American Medical Assn. v. Cochran, No. 20-429; Cochran v. Mayor and City Council Baltimore, No. 20-454; and Oregon v. Cochran, No. 20-539: In 2019, the Department of Health and Human Services (“HHS”) promulgated a rule that, among other things, prohibits Title X providers from communicating certain abortion-related information to their patients, and requires physical separation of Title X-funded care from healthcare facilities that provide abortion services or certain abortion-related information. These three consolidated cases present the following questions: 1) Is the Final Rule arbitrary and capricious, in violation of the Administrative Procedure Act, including by failing to respond adequately to concerns that (a) the rule requires medical professionals to violate medical ethics and (b) the counseling restrictions and physical-separation requirement impose significant costs and impair access to care? 2) Does the Final Rule violate appropriations statutes requiring that “all pregnancy counseling” in the Title X program “shall be nondirective”? 3) Does the Final Rule violate §1554 of the Affordable Care Act, which prohibits HHS from promulgating “any regulation” that creates “unreasonable barriers” to obtaining appropriate medical care; impedes “timely access” to such care; interferes with patient-provider communications “regarding a full range of treatment options”; restricts providers from disclosing “all relevant information to patients making health care decisions”; or violates providers’ ethical standards? 4) Does the rule fall within the agency’s statutory authority.
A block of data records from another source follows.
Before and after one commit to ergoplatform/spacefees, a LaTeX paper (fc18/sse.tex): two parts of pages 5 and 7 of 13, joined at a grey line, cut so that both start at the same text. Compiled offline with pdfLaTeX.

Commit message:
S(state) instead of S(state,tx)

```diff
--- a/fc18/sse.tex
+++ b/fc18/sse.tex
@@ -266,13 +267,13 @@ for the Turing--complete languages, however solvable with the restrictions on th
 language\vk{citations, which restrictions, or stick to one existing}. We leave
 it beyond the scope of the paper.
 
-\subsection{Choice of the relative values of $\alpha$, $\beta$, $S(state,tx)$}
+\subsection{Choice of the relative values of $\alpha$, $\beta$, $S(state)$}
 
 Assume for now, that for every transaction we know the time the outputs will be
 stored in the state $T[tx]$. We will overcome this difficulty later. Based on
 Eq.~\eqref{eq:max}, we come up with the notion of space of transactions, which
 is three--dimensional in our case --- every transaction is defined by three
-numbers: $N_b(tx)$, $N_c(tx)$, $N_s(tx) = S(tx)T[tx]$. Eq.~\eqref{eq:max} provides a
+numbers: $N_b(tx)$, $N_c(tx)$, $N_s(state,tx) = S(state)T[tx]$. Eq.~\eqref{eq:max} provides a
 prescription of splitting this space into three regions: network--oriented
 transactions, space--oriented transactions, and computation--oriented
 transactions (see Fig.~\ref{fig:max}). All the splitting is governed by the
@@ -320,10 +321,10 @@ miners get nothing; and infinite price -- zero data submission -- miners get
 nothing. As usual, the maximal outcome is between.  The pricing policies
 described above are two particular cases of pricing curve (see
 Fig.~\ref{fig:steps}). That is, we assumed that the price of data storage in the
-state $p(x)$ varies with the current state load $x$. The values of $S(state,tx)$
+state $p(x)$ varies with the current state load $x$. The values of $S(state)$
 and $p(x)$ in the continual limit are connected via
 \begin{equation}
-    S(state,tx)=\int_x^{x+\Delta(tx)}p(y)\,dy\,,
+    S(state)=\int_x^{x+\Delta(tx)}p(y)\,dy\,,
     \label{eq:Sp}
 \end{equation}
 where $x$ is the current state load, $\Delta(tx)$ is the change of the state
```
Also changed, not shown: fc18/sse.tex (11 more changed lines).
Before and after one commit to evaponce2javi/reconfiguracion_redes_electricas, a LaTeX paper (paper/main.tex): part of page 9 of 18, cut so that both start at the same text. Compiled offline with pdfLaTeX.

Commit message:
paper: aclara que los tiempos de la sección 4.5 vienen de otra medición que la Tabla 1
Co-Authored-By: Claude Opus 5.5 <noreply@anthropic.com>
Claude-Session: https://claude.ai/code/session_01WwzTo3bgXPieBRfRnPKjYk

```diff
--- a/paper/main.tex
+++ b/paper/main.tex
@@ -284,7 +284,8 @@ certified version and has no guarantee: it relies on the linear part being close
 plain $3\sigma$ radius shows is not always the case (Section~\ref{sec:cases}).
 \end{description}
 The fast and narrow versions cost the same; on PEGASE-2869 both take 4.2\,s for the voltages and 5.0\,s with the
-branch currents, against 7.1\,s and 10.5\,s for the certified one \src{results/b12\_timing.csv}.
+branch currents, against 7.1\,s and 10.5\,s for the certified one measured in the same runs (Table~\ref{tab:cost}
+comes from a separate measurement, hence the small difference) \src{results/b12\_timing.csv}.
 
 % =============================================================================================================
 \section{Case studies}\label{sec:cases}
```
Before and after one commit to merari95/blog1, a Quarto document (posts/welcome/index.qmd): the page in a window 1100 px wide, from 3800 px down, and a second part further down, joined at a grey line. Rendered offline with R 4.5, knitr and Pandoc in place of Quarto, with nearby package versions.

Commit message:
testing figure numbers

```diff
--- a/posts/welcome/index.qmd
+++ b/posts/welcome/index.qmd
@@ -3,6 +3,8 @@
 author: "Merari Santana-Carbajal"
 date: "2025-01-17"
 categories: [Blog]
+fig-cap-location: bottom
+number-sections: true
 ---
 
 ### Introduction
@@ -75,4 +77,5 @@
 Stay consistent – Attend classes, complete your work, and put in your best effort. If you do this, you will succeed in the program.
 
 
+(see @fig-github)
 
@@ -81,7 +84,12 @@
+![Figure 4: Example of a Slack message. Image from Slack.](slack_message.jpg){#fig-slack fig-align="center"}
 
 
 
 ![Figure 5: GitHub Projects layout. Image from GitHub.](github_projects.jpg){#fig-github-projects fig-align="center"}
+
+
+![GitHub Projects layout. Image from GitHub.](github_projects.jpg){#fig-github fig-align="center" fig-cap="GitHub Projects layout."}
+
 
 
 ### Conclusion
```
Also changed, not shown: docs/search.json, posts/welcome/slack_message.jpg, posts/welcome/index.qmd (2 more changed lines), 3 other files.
Dept. of Homeland Security v. New York, No. 20-449: The Court granted review on two questions related to the Department of Homeland Security’s issuance of a final rule interpreting and applying the statutory term “public charge” in the Immigration and Nationality Act, 8 U.S.C. §1182(a)(4)(A), under which an alien is “inadmissible” if, “in the opinion of the [Secretary of Homeland Security] at the time of his application for admission or adjustment of status, [the alien] is likely at any time to become a public charge”: 1) Whether entities that are not subject to the public-charge ground of inadmissibility contained in 8 U.S.C. §1182(a)(4)(A), and which seek to expand benefits usage by aliens who are potentially subject to that provision, are proper parties to challenge the final rule. 2) Whether the final rule is likely contrary to law or arbitrary and capricious.
Wooden v. United States, No. 20-5279: Did the Sixth Circuit err by expanding the scope of 18 U.S.C. §924(e)(1) of the Armed Career Criminal Act in the absence of a clear statutory definition with regard to the vague term “committed on occasions different from one another”?